- Try it:
Nothing in the entries below may be altered; print them as they stand.

- Supplied material:
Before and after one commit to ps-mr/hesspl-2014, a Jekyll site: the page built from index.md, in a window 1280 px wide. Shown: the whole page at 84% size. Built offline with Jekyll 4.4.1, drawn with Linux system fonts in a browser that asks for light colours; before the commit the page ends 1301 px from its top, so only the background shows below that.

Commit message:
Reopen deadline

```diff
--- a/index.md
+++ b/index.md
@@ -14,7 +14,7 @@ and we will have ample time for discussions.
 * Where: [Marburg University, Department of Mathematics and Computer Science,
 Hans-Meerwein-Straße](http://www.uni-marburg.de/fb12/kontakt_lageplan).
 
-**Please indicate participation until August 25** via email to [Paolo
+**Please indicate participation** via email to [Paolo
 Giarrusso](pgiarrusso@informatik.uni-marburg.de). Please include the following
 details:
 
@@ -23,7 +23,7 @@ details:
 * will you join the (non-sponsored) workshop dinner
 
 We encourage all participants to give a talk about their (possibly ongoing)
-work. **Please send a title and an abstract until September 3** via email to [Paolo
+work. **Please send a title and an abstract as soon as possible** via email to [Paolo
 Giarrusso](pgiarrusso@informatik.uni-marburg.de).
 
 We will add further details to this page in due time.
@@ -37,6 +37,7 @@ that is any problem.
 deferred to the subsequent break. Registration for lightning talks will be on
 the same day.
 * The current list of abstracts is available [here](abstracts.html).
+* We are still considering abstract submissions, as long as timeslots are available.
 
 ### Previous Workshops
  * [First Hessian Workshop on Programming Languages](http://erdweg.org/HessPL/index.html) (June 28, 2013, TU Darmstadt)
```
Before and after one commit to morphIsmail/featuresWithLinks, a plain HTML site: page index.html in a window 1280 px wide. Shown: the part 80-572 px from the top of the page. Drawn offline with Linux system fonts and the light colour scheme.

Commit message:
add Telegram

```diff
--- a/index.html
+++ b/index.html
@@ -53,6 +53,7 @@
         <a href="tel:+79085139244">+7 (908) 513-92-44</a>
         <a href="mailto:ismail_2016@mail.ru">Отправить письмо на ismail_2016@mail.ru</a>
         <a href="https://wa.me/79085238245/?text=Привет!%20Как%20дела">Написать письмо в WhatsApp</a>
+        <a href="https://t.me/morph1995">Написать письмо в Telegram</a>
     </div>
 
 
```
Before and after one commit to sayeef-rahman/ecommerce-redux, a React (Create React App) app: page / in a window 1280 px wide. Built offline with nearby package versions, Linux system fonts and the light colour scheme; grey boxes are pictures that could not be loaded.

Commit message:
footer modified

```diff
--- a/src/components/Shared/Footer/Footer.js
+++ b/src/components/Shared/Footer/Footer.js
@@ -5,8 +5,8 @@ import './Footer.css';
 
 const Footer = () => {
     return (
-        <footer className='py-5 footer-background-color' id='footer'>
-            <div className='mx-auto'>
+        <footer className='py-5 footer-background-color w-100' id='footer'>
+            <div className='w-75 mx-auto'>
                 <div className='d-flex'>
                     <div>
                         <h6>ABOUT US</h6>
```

- Task result:
Before and after one commit to ps-mr/hesspl-2014, a Jekyll site: the page built from index.md, in a window 1280 px wide. Shown: the whole page at 84% size. Built offline with Jekyll 4.4.1, drawn with Linux system fonts in a browser that asks for light colours; before the commit the page ends 1301 px from its top, so only the background shows below that.

Commit message:
Reopen deadline

```diff
--- a/index.md
+++ b/index.md
@@ -14,7 +14,7 @@ and we will have ample time for discussions.
 * Where: [Marburg University, Department of Mathematics and Computer Science,
 Hans-Meerwein-Straße](http://www.uni-marburg.de/fb12/kontakt_lageplan).
 
-**Please indicate participation until August 25** via email to [Paolo
+**Please indicate participation** via email to [Paolo
 Giarrusso](pgiarrusso@informatik.uni-marburg.de). Please include the following
 details:
 
@@ -23,7 +23,7 @@ details:
 * will you join the (non-sponsored) workshop dinner
 
 We encourage all participants to give a talk about their (possibly ongoing)
-work. **Please send a title and an abstract until September 3** via email to [Paolo
+work. **Please send a title and an abstract as soon as possible** via email to [Paolo
 Giarrusso](pgiarrusso@informatik.uni-marburg.de).
 
 We will add further details to this page in due time.
@@ -37,6 +37,7 @@ that is any problem.
 deferred to the subsequent break. Registration for lightning talks will be on
 the same day.
 * The current list of abstracts is available [here](abstracts.html).
+* We are still considering abstract submissions, as long as timeslots are available.
 
 ### Previous Workshops
  * [First Hessian Workshop on Programming Languages](http://erdweg.org/HessPL/index.html) (June 28, 2013, TU Darmstadt)
```
Before and after one commit to morphIsmail/featuresWithLinks, a plain HTML site: page index.html in a window 1280 px wide. Shown: the part 80-572 px from the top of the page. Drawn offline with Linux system fonts and the light colour scheme.

Commit message:
add Telegram

```diff
--- a/index.html
+++ b/index.html
@@ -53,6 +53,7 @@
         <a href="tel:+79085139244">+7 (908) 513-92-44</a>
         <a href="mailto:ismail_2016@mail.ru">Отправить письмо на ismail_2016@mail.ru</a>
         <a href="https://wa.me/79085238245/?text=Привет!%20Как%20дела">Написать письмо в WhatsApp</a>
+        <a href="https://t.me/morph1995">Написать письмо в Telegram</a>
     </div>
 
 
```
Before and after one commit to sayeef-rahman/ecommerce-redux, a React (Create React App) app: page / in a window 1280 px wide. Built offline with nearby package versions, Linux system fonts and the light colour scheme; grey boxes are pictures that could not be loaded.

Commit message:
footer modified

```diff
--- a/src/components/Shared/Footer/Footer.js
+++ b/src/components/Shared/Footer/Footer.js
@@ -5,8 +5,8 @@ import './Footer.css';
 
 const Footer = () => {
     return (
-        <footer className='py-5 footer-background-color' id='footer'>
-            <div className='mx-auto'>
+        <footer className='py-5 footer-background-color w-100' id='footer'>
+            <div className='w-75 mx-auto'>
                 <div className='d-flex'>
                     <div>
                         <h6>ABOUT US</h6>
```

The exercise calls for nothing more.